- **About this exercise**
Check each line of the data for the string "true". Report how many have it, and give nothing else.
====
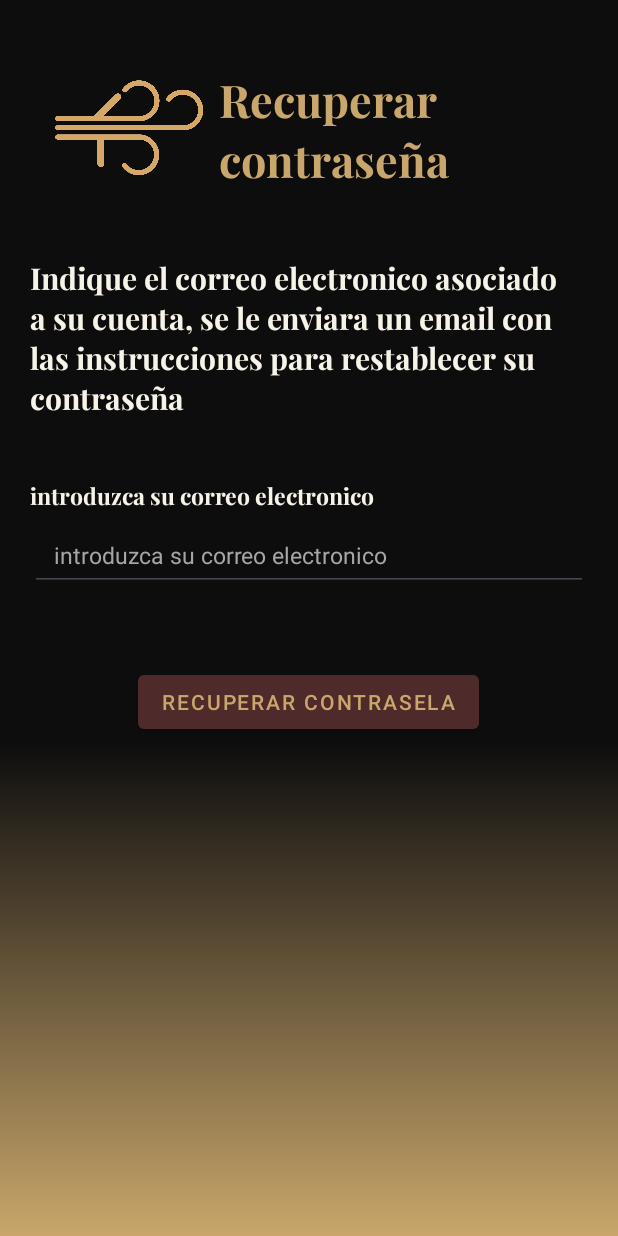
After one commit to XicYac52343/ProyectoNativas, an Android app: the RecuperarcontraFragment screen opened through its navigation route, on a phone screen of 412 x 824 dp. The commit adds this screen. Run offline under Robolectric (Android 15) with nearby library versions, the phone set to English and light mode, and no system bars; our stand-ins replace navigation-ui.

Commit message:
botones favoritos y fragmente recuperar contraseña

```diff
--- a/app/src/main/java/com/example/proyectonativas/LoginregistroActivity.kt
+++ b/app/src/main/java/com/example/proyectonativas/LoginregistroActivity.kt
@@ -34,6 +34,7 @@ class LoginregistroActivity : AppCompatActivity()  {
             setOf(
                 R.id.iniciosesion,
                 R.id.registro,
+                R.id.RecuperarFragment
             ),
             drawerLayout
         )
--- a/app/src/main/java/com/example/proyectonativas/SplashActivity.kt
+++ b/app/src/main/java/com/example/proyectonativas/SplashActivity.kt
@@ -18,7 +18,7 @@ class SplashActivity : AppCompatActivity () {
             val intent = Intent(this, LoginregistroActivity::class.java)
             startActivity(intent)
             finish()
-        },3000)
+        },1500)
     }
 
     override fun onStart() {
--- /dev/null
+++ b/app/src/main/java/com/example/proyectonativas/fragments/RecuperarcontraFragment.kt
@@ -0,0 +1,59 @@
+package com.example.proyectonativas.fragments
+
+import android.content.Context
+import android.content.Intent
+import android.content.SharedPreferences
+import android.os.Bundle
+import android.view.LayoutInflater
+import android.view.View
+import android.view.ViewGroup
+import android.widget.Button
+import android.widget.EditText
+import android.widget.TextView
+import android.widget.Toast
+import androidx.fragment.app.Fragment
+import com.example.proyectonativas.LoginregistroActivity
+import com.example.proyectonativas.R
+
+class RecuperarcontraFragment : Fragment() {
+
+
+    private lateinit var btnRecuperar: Button
+    private lateinit var correoGuardado: String
+    private lateinit var correoIntruducido: EditText
+    private lateinit var sharedPreference: SharedPreferences
+
+    override fun onCreateView(
+        inflater: LayoutInflater,
+        container: ViewGroup?,
+        savedInstanceState: Bundle?
+    ): View? {
+        val view = inflater.inflate(R.layout.fragment_recuperacion, container, false)
+
+        sharedPreference = requireActivity().getSharedPreferences("UserData", Context.MODE_PRIVATE)
+        btnRecuperar = view.findViewById(R.id.btn_recuperar)
+
+
+        btnRecuperar.setOnClickListener {
+            correoGuardado = sharedPreference.getString("correo", "Useremail") ?: "Useremail";
+            correoIntruducido = view.findViewById(R.id.recontrasena_correo);
+            val asigCorreo = correoIntruducido.text.toString().trim();
+
+            if (asigCorreo == correoGuardado) {
+                Toast.makeText(
+                    requireContext(), "Se ha enviado un correo de recuperacion de contraseña email $correoGuardado", Toast.LENGTH_SHORT).show()
+                rediLogin()
+            } else {
+                Toast.makeText(requireContext(), "el correo no ha sido encontrado", Toast.LENGTH_SHORT).show()
+            }
+
+        }
+        return view
+        }
+
+    private fun rediLogin() {
+        val intent = Intent(requireContext(), LoginregistroActivity::class.java)
+        startActivity(intent)
+        requireActivity().finish()
+    }
+}
--- a/app/src/main/java/com/example/proyectonativas/fragments/iniciosesionFragment.kt
+++ b/app/src/main/java/com/example/proyectonativas/fragments/iniciosesionFragment.kt
@@ -18,6 +18,7 @@ import com.example.proyectonativas.R
 
 class iniciosesionFragment : Fragment() {
 
+    private lateinit var linkcontrasena: TextView
     private lateinit var btniniciarsesion: Button
     private lateinit var sharedPreference: SharedPreferences
     private lateinit var getTextCorreo: String
@@ -46,9 +47,13 @@ class iniciosesionFragment : Fragment() {
             iniciarSesion()
         }
 
+        linkcontrasena = view.findViewById(R.id.Olvidemicontraseña)
+        linkcontrasena.setOnClickListener {
+            findNavController(this).navigate(R.id.RecuperarFragment)
+        }
+
         Linkregistrarse=view.findViewById(R.id.texts2registro)
             Linkregistrarse.setOnClickListener {
-
             findNavController(this).navigate(R.id.registro)
         }
 
--- a/app/src/main/res/layout/activity_loginregistro.xml
+++ b/app/src/main/res/layout/activity_loginregistro.xml
@@ -27,6 +27,7 @@
         android:layout_height="wrap_content"
         android:id="@+id/nav_view"
         android:layout_gravity="start"
-        android:gravity="start"/>
+        android:gravity="start"
+        />
 
 </androidx.drawerlayout.widget.DrawerLayout>
--- a/app/src/main/res/layout/activity_main.xml
+++ b/app/src/main/res/layout/activity_main.xml
@@ -8,8 +8,8 @@
     tools:context=".MainActivity"
     android:background="@color/negro">
 <LinearLayout
-    android:layout_width="wrap_content"
-    android:layout_height="wrap_content"
+    android:layout_width="match_parent"
+    android:layout_height="match_parent"
     android:orientation="vertical">
 
     <androidx.appcompat.widget.Toolbar
--- a/app/src/main/res/layout/fragment_iniciosesion.xml
+++ b/app/src/main/res/layout/fragment_iniciosesion.xml
@@ -40,7 +40,7 @@
         android:textSize="15sp"
         android:layout_marginVertical="15sp"
         android:layout_gravity="center_horizontal"
-        android:gravity="center"/>
+       />
 
     <EditText
         style="@style/Edittex"
@@ -63,7 +63,7 @@
         android:layout_width="wrap_content"
         android:layout_height="wrap_content"
         android:layout_marginTop="10sp"
-        android:text="Olvidé mi contraseña"
+        android:text="@string/LinkRecuperarContra"
         android:textSize="30sp"
         android:fontFamily="@font/playfair_display_bold"
         android:layout_gravity="center_horizontal"
--- /dev/null
+++ b/app/src/main/res/layout/fragment_recuperacion.xml
@@ -0,0 +1,85 @@
+<?xml version="1.0" encoding="utf-8"?>
+<ScrollView xmlns:android="http://schemas.android.com/apk/res/android"
+    android:layout_width="match_parent"
+    android:layout_height="match_parent"
+    xmlns:app="http://schemas.android.com/apk/res-auto"
+    style="@style/fondo">
+
+    <LinearLayout
+        android:layout_width="match_parent"
+        android:layout_height="wrap_content"
+        android:orientation="vertical"
+        android:padding="20sp">
+
+    <androidx.appcompat.widget.Toolbar
+        android:layout_width="match_parent"
+        android:layout_height="130dp"
+        android:id="@+id/headerrecuperar">
+
+        <LinearLayout
+            android:layout_width="match_parent"
+            android:layout_height="wrap_content"
+            android:orientation="horizontal">
+            <ImageView
+                android:layout_width="100dp"
+                android:layout_height="wrap_content"
+                app:srcCompat="@drawable/logo"/>
+        <TextView
+            android:layout_width="wrap_content"
+            android:layout_height="wrap_content"
+            android:text="@string/titleRecuperar"
+            android:layout_gravity="center"
+            android:fontFamily="@font/playfair_display_bold"
+            android:textColor="@color/dorado"
+            android:textSize="30sp"
+            android:layout_marginStart="10sp"/>
+
+        </LinearLayout>
+    </androidx.appcompat.widget.Toolbar>
+
+        <TextView
+            android:id="@+id/recontrasena"
+            android:layout_width="wrap_content"
+            android:layout_height="wrap_content"
+            android:layout_marginTop="20dp"
+            android:fontFamily="@font/playfair_display_bold"
+            android:text="@string/textRecuperar"
+            android:textColor="@color/blanco"
+            android:textSize="20sp" />
+
+        <TextView
+            android:id="@+id/text_recontrasena_correo"
+            android:layout_width="match_parent"
+            android:layout_height="wrap_content"
+            android:layout_marginTop="40dp"
+            android:fontFamily="@font/playfair_display_bold"
+            android:text="@string/labelcorreoRecu"
+            android:textColor="@color/blanco"
+            android:textSize="15sp"/>
+
+        <EditText
+            style="@style/Edittex"
+            android:id="@+id/recontrasena_correo"
+            android:layout_width="match_parent"
+            android:layout_height="48dp"
+            android:ems="40"
+            android:hint="@string/labelcorreoRecu"
+            android:inputType="text"
+            android:textColor="@color/dorado"
+            android:textSize="15sp"
+            android:layout_marginTop="5dp"/>
+
+        <Button
+            style="@style/Widget.MaterialComponents.Button"
+            android:layout_marginTop="50sp"
+            android:id="@+id/btn_recuperar"
+            android:layout_width="wrap_content"
+            android:layout_height="wrap_content"
+            android:textColor="@color/dorado"
+            android:text="@string/btnrecuperar"
+            app:backgroundTint="@color/burdeos"
+            android:layout_gravity="center"
+          />
+    </LinearLayout>
+
+</ScrollView>
--- a/app/src/main/res/layout/tiendas_fragment.xml
+++ b/app/src/main/res/layout/tiendas_fragment.xml
@@ -1,12 +1,14 @@
 <?xml version="1.0" encoding="utf-8"?>
 <androidx.constraintlayout.widget.ConstraintLayout xmlns:android="http://schemas.android.com/apk/res/android"
+    style="@style/fondo"
     android:layout_width="match_parent"
     android:layout_height="match_parent"
-    android:background="@color/negro"
     xmlns:app="http://schemas.android.com/apk/res-auto"
-    android:padding="20sp">
+    android:padding="20sp"
+    >
 
     <LinearLayout
+
         android:layout_width="match_parent"
         android:layout_height="match_parent"
         android:orientation="vertical">
--- a/app/src/main/res/navigation/nav_graph.xml
+++ b/app/src/main/res/navigation/nav_graph.xml
@@ -13,4 +13,8 @@
         android:name="com.example.proyectonativas.fragments.RegistroFragment"
         app:defaultNavHost="true"/>
 
+    <fragment android:id="@+id/RecuperarFragment"
+        android:name="com.example.proyectonativas.fragments.RecuperarcontraFragment"
+        app:defaultNavHost="true"/>
+
 </navigation>
--- a/app/src/main/res/navigation/nav_graph2.xml
+++ b/app/src/main/res/navigation/nav_graph2.xml
@@ -24,9 +24,7 @@
         android:name="com.example.proyectonativas.fragments.PerfilFragment"
         app:defaultNavHost="true"/>
 
-    <activity android:id="@+id/CerrarSesion"
-        android:name="com.example.proyectonativas.LoginActivity"
-        app:defaultNavHost="true"/>
+
 
 
 
--- a/app/src/main/res/values/strings.xml
+++ b/app/src/main/res/values/strings.xml
@@ -60,5 +60,10 @@
     <string name="perfilTitle">Perfil</string>
     <string name="btneditinfo">Editar Informacion</string>
     <string name="btnsave">Guardar Información</string>
+    <string name="titleRecuperar">Recuperar contraseña</string>
+    <string name="textRecuperar">Indique el correo electronico asociado a su cuenta, se le enviara un email con las instrucciones para restablecer su contraseña</string>
+    <string name="labelcorreoRecu">introduzca su correo electronico</string>
+    <string name="btnrecuperar">Recuperar Contrasela</string>
+    <string name="LinkRecuperarContra">Olvidé mi contraseña</string>
 
 </resources>
```
Also changed, not shown: app/src/main/java/com/example/proyectonativas/fragments/FavoritoFragment.kt (+36 -0 lines), app/src/main/res/layout/fragment_editperfil.xml (+11 -11 lines), app/src/main/res/layout/fragment_perfil.xml (+11 -11 lines).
====
- **Answer to this task**
4